May 28th, 2019

Business coaching is forever. Once you find the right partner in growth, you are unstoppable. Unfortunately for many business owners, you might have to work your way through a few business coaches until you find the right fit for the success of your business and your personality style. Over the last 25 years, I have coached thousands of business owners and heard it all.

Here are the top 3 reasons that an entrepreneur should break up with his or her current business coach and go in search of another one.

1. You Are Unable to Be Honest.

When you meet up for coaching sessions, it’s human nature to want to put your best foot forward. You might say your plan is X, but your day-to-day actions say something different.

Do you tell your business coach that you missed the mark? Or do you sugar coat it and tell her that all tasks were successful and your to-do list is complete?

If you feel unable to be honest about the true state of your business or financials with your coach, it might be time to re-evaluate the relationship and look elsewhere.

Gut Check:

Before severing ties, think about why you are withholding information from your coach. Is it that you don’t trust him or her?  (You need to find another coach.)  Or is it that you are afraid of what they might think or how they might judge you?  (This should NOT be a concern for you because any capable coach cares about helping you achieve your business goals, and doesn’t judge.)  So if it’s the latter (i.e. you’re scared of what he or she might think) this is one for you to work on and just get over.

To get the most out of your business coaching sessions be honest and forthcoming. Share the good, the bad and the ugly so that they can get a more accurate picture of areas for improvement.  This is how you get the most from your coach and the best results for yourself.

2. You Don’t See Progress.

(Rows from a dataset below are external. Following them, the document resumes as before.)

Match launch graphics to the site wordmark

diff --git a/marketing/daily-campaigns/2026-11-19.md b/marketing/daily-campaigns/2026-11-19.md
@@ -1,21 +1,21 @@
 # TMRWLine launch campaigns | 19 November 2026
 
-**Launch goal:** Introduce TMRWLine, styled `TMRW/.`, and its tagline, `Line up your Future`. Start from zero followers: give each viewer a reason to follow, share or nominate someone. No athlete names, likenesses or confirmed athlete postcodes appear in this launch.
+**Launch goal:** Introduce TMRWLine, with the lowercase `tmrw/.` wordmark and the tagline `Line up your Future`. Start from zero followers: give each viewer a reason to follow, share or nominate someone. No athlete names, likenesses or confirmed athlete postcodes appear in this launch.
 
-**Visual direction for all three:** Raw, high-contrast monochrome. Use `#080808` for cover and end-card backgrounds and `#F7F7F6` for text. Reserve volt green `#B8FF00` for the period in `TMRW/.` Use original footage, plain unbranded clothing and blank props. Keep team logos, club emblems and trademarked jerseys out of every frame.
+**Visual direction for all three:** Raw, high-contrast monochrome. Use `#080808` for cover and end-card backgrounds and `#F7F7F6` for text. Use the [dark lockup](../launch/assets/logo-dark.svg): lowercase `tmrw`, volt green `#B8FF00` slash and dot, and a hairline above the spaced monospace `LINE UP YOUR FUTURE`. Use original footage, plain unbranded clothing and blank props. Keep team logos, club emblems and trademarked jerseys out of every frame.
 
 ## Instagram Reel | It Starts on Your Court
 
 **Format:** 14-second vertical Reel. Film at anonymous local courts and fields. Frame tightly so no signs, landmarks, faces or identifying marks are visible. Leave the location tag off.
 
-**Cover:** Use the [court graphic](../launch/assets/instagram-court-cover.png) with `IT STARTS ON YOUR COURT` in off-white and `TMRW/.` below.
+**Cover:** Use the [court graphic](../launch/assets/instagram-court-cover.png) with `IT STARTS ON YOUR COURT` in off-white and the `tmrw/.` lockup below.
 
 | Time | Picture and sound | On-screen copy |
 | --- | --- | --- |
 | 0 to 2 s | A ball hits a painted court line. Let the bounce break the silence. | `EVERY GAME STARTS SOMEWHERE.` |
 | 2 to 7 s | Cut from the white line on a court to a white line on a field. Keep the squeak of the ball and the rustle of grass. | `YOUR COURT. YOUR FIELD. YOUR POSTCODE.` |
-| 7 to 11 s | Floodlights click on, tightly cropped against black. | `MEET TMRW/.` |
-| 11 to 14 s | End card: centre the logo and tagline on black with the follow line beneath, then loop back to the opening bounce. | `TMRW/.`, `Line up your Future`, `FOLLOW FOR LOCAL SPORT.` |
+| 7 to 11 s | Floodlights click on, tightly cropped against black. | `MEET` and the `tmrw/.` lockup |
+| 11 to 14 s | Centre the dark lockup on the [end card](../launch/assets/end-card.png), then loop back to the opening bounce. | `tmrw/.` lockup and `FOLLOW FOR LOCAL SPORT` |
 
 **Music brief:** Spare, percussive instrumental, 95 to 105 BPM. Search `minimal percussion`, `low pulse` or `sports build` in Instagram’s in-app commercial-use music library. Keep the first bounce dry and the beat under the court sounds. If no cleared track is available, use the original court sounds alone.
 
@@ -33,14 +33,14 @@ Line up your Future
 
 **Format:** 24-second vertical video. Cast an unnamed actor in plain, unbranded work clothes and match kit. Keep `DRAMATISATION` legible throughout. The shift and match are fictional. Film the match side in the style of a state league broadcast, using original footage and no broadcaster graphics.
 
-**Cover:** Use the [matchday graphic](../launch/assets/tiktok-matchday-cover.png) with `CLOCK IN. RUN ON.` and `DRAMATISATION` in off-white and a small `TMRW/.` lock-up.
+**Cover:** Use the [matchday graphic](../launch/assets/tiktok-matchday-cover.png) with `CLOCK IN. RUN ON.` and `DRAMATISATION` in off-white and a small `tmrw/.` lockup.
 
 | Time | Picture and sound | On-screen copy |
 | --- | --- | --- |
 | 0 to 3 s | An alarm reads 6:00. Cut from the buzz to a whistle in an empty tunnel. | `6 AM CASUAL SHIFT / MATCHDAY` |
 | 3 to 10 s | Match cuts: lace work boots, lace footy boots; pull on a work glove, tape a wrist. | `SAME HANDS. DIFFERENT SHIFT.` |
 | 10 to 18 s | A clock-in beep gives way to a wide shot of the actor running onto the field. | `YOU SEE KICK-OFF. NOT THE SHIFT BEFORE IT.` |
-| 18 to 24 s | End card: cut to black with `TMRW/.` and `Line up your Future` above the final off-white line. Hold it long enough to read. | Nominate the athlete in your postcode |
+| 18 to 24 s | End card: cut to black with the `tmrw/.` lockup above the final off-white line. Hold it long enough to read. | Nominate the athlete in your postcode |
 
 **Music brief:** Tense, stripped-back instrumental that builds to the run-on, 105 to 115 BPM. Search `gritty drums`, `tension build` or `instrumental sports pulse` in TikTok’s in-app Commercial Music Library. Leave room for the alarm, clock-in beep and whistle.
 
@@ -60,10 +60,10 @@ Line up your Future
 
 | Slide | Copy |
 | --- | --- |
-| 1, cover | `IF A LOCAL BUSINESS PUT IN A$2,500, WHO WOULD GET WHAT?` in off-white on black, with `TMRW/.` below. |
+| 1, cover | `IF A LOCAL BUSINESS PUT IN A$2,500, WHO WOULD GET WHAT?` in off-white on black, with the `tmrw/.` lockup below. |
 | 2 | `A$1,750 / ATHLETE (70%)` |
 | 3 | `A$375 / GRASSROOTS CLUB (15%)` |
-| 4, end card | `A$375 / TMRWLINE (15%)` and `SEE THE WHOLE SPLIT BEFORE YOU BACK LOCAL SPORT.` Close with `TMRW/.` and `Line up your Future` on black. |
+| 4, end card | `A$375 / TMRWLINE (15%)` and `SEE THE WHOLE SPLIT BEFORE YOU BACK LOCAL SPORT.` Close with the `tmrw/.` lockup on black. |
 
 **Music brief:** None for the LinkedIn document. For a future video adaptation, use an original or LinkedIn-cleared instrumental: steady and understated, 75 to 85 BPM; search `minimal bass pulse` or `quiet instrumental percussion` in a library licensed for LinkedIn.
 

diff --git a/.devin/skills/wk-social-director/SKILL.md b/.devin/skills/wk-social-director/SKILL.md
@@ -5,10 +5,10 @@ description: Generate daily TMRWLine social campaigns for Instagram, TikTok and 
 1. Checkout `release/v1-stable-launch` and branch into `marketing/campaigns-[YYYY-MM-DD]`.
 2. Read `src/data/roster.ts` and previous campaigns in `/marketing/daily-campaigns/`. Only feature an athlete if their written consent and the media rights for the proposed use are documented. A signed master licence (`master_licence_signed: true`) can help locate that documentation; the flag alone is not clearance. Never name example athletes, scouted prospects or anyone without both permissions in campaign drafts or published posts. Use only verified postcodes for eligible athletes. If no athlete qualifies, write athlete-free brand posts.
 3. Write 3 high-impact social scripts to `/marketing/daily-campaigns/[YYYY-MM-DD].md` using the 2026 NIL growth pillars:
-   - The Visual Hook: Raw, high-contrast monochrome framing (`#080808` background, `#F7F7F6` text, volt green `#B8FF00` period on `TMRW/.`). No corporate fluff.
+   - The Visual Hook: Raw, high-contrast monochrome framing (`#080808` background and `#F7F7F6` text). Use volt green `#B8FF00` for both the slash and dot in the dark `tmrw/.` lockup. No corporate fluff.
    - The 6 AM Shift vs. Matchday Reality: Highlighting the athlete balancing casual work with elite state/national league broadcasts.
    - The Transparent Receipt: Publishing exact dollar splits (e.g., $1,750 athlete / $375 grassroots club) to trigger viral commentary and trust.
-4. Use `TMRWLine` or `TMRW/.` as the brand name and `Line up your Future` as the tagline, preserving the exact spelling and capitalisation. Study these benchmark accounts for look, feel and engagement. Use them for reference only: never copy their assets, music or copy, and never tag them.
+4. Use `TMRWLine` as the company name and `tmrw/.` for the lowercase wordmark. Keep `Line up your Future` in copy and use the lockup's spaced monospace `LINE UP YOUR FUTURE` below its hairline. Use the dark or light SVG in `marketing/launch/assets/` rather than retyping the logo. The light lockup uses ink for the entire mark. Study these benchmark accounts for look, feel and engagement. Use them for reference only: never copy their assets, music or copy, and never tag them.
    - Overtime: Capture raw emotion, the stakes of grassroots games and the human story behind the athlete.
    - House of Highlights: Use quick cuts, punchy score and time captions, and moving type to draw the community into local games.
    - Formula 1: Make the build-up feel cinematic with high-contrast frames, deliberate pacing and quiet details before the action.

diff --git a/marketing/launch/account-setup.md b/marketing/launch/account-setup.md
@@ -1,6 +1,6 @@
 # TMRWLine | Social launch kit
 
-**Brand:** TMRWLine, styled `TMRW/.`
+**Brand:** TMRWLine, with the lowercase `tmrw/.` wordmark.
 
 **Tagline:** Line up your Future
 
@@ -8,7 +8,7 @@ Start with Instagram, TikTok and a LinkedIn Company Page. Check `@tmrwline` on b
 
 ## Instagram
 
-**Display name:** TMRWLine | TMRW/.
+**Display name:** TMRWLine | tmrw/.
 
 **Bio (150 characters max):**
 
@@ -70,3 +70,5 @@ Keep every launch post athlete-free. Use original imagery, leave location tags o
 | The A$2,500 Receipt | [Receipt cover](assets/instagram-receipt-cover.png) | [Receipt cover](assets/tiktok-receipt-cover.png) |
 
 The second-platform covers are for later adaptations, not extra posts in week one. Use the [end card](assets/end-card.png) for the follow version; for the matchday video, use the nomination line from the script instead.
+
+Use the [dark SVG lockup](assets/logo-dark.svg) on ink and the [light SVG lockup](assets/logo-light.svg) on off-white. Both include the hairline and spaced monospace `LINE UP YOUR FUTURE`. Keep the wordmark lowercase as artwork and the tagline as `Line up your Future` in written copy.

Working with a business coach allows you to get an outsider’s perspective on your business and your own leadership growth. A good business coach will help you see your progress along the way and really feel your successes.

For instance, we make it a priority with our clients to spot and verbalize success and then teach them how to freeze the victory and really feel the impact of such an action.

Instead of “We finished out the quarter 25% above our projections, which is great, but next quarter I hope for 35%….”, we teach our clients to say “We finished out the quarter 25% above our projections.”

This matters because if you don’t give yourself permission to feel your progress, you’re team likely doesn’t feel they have permission to feel successful either.  This is not the kind of leader you want to be –someone who they can never please.

So you need to both be making progress through your coaching sessions and growing your ability to see and feel those successes.  You then need to learn to transfer these feelings to your team so they can feel the same inspiration that you do.

Gut Check:

Most business owners tend to be perfectionists. We are really hard on ourselves and internalize mistakes and failures. So, some of the responsibility for feeling progress does lie in your court. If you coach is taking the time to freeze your victories for you, you have to take the moment to focus on that feeling.

3. You Define Success Differently.

When it comes to business success there are generally two schools of thought.

First, the Time and Effort Economy where you get results by working harder.  

Want to accelerate your success?  Put in more hours.  Still not enough?  Take business calls or respond to work texts and emails at nights and on weekends.  Vacations?  Sure, just make sure you bring your phone, tablet, or laptop with you so you can stay in touch with the office. In the Time and Effort Economy people get paid for hours, effort, and attitude.  It’s the nose-to-the-grindstone world of sweat, blood, and sacrifice.

The second school of thought has to do with value economy.

This idea considers success not by logging hours, but by creating value for your company.  You need time to create value, but a very different kind of time.  You need blocks of your best, uninterrupted time to strategically focus on those things that you do for your company that create the most value.  Low value email and third-party requests?  You’ll get to them, but only after you’ve invested the best hours of your week into your highest value creation activities.  The low value stuff gets your remnant time, not your best time.

There is no one right way of course, but if you measure success by one method and your coach measures success by the second it is most likely a poor fit.

Gut Check:

Before deciding on your definition of success, think back to why you sought out a business coach in the first place. Your reality and your end goal might vary drastically, and your business coach can offer insight as to why their method is best for your needs.

Finding the right business coach can really change the trajectory of your business. With a few gut checks, you should be able to find the right fit for our business and meet your goals. Good luck!